Locate the string "Item" in the listing below. Copy every line where it is found.

--- --- ---

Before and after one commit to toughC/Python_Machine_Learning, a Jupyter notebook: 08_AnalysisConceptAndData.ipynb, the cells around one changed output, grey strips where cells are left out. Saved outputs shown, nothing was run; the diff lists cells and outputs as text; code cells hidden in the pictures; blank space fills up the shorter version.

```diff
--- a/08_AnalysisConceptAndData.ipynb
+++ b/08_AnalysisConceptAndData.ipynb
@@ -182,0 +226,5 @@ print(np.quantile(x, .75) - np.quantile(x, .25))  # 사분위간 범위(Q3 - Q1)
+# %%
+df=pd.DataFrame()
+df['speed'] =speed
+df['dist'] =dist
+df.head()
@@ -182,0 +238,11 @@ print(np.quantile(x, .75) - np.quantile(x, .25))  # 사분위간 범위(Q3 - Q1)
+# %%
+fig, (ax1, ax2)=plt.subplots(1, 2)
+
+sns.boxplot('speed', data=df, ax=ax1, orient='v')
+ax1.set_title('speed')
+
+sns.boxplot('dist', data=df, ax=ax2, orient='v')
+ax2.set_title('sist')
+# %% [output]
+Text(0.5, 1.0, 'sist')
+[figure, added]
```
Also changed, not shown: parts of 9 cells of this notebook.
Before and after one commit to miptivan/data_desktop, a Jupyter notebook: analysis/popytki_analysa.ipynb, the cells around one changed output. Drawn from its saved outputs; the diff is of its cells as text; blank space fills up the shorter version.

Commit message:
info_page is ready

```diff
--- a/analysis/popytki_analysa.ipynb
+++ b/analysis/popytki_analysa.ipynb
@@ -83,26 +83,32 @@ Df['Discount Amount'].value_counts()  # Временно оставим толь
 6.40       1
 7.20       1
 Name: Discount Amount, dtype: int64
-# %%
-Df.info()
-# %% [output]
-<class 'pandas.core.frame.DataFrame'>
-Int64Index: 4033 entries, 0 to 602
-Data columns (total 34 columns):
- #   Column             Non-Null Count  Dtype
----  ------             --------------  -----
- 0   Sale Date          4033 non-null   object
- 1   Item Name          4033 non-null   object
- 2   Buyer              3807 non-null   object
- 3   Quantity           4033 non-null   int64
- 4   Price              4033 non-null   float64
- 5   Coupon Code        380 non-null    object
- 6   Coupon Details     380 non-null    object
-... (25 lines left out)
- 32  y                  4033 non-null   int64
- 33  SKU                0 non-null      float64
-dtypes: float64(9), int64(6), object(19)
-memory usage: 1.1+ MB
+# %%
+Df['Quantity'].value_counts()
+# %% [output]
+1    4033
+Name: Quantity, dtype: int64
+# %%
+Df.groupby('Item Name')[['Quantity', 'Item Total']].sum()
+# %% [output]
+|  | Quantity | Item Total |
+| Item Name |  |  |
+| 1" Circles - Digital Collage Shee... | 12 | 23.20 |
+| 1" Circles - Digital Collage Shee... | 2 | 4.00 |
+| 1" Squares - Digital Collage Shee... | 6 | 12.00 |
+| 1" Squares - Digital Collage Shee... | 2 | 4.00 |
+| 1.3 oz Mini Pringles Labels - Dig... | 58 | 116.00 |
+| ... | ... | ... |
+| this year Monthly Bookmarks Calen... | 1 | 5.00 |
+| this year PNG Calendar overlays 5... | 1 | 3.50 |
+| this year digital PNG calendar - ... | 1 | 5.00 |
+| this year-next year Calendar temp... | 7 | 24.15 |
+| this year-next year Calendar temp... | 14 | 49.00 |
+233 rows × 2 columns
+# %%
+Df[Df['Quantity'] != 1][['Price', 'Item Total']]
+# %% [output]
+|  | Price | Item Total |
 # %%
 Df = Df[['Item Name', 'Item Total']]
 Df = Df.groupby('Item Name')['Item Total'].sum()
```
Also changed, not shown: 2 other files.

--- --- ---

§ **Output for this task**:
- 1   Item Name          4033 non-null   object
+Df.groupby('Item Name')[['Quantity', 'Item Total']].sum()
+|  | Quantity | Item Total |
+| Item Name |  |  |
+Df[Df['Quantity'] != 1][['Price', 'Item Total']]
+|  | Price | Item Total |
 Df = Df[['Item Name', 'Item Total']]
 Df = Df.groupby('Item Name')['Item Total'].sum()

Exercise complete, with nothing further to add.